Archaeology

Category archives for Archaeology

It’s been a busy couple of days with a lot of publicity. Monday morning a paper I’ve co-authored with my friend, geophysics specialist Andreas Viberg, was published in the on-line version of Archaeological Prospection. For reasons of scientific priority (which I myself like to establish by spilling everything I do onto the blog immediately) I’ve…

Pompeii situations, where daily life at a settlement has suddenly and catastrophically been terminated and the site has then been abandoned, are extremely rare and extremely informative. As has recently been discovered, the Sandby fortified settlement on the island of Öland offers a Pompeii situation from about AD 500. The settlement has been attacked, its…

Landsjö Castle Plan Develops

I’m giving a talk on Landsjö castle to the Kimstad Historical Society next week, and while preparing my presentation I made a sketch plan of this summer’s discoveries regarding the plan. The ruin just barely breaks the turf, so we didn’t know much about the castle’s layout beforehand except that it had a 60-metre straight…

Anders Winroth (born in 1965) is a Swedish historian who received his PhD from Columbia in 1996 and now holds an endowed professorship in history at Yale. He has written several books on the Viking Period for lay readers, the latest one of which I’ve been given to review. The main contents of The Age…

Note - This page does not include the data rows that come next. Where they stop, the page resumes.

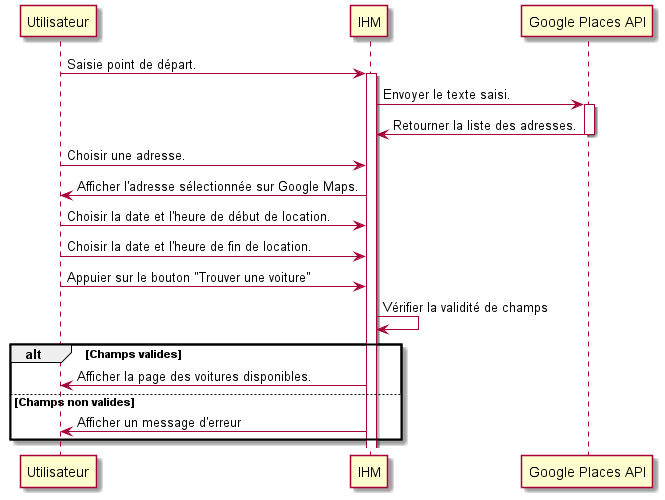
Before: images/uml/rent a car.png, a diagram exported from PlantUML (AlaaAbdelbaki/rapportPFE).
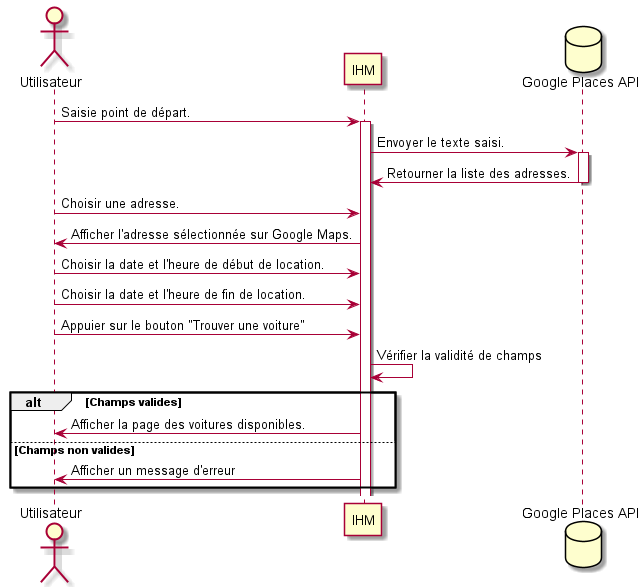
The same file after the commit.

What changed in the source:
```diff
@@ -1,7 +1,11 @@
 @startuml rent a car
+
+actor Utilisateur as Utilisateur
+participant IHM as IHM
+database "Google Places API" as places
 Utilisateur -> IHM ++: Saisie point de départ.
-IHM -> "Google Places API" ++: Envoyer le texte saisi.
-"Google Places API" -> IHM --: Retourner la liste des adresses.
+IHM -> places ++: Envoyer le texte saisi.
+places -> IHM --: Retourner la liste des adresses.
 Utilisateur -> IHM : Choisir une adresse.
 IHM -> Utilisateur : Afficher l'adresse sélectionnée sur Google Maps.
 Utilisateur -> IHM : Choisir la date et l'heure de début de location.
```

I did a fun exercise with my Umeå archaeology freshmen Monday: a role-playing debate about the ethics of burial archaeology. The framework was a hearing at the Ministry of Culture regarding a planned revision of the Ancient Monuments Law. I assigned randomised groups of up to 4 students roles as archaeologists, neopagans, the Swedish Church,…

Fornvännen’s Winter Issue On-Line

Fornvännen 2013:4 is now on-line on Open Access. Ulf Ragnesten on an ornate late-1st millenium BC bronze chain belt from a cremation grave in a Gothenburg suburb. Lars Larsson and Bengt Söderberg on recent excavations at the huge 1st millennium AD royal manor complex of Uppåkra, with in situ arson victims found among the building…

Here’s a neat case of self-perpetuating archaeology. Medieval history spawned sword & sorcery literature. This literature spawned tabletop fantasy role-playing games and Medieval re-enactment groups. These games and groups spawned live action role playing. And now the larpers have created a market for faux-Medieval coinage, which they are buying at game stores, using at larps…

Shades of Dr. Jones

I’ve read Marilyn Johnson’s forthcoming book Lives in Ruins. Archaeologists and the Seductive Lure of Human Rubble. It’s a collection of lively and enthusiastic portraits of contemporary archaeologists in their professional environment. Some may find the tone a bit too enthusiastic, pantingly so in parts, but that’s a matter of taste. Archaeologists should arguably be…

The library of the Royal Swedish Academy of Letters is (one of?) Scandinavia’s biggest research library (ies) for archaeology, the history of art and allied disciplines. Since it’s co-located with the archives of the National Heritage Board in the East Stable next to the Swedish History Museum, it’s an amazing place to do research. And…

The Crowning of the Lion

Deep in a single square metre of trench D at Landsjö castle, on the inner edge of the dry moat, we found five identical coins. Boy are they ugly. They’re thin, brittle, made of a heavily debased silver alloy and struck only from one side; they bear no legend and the image at the centre…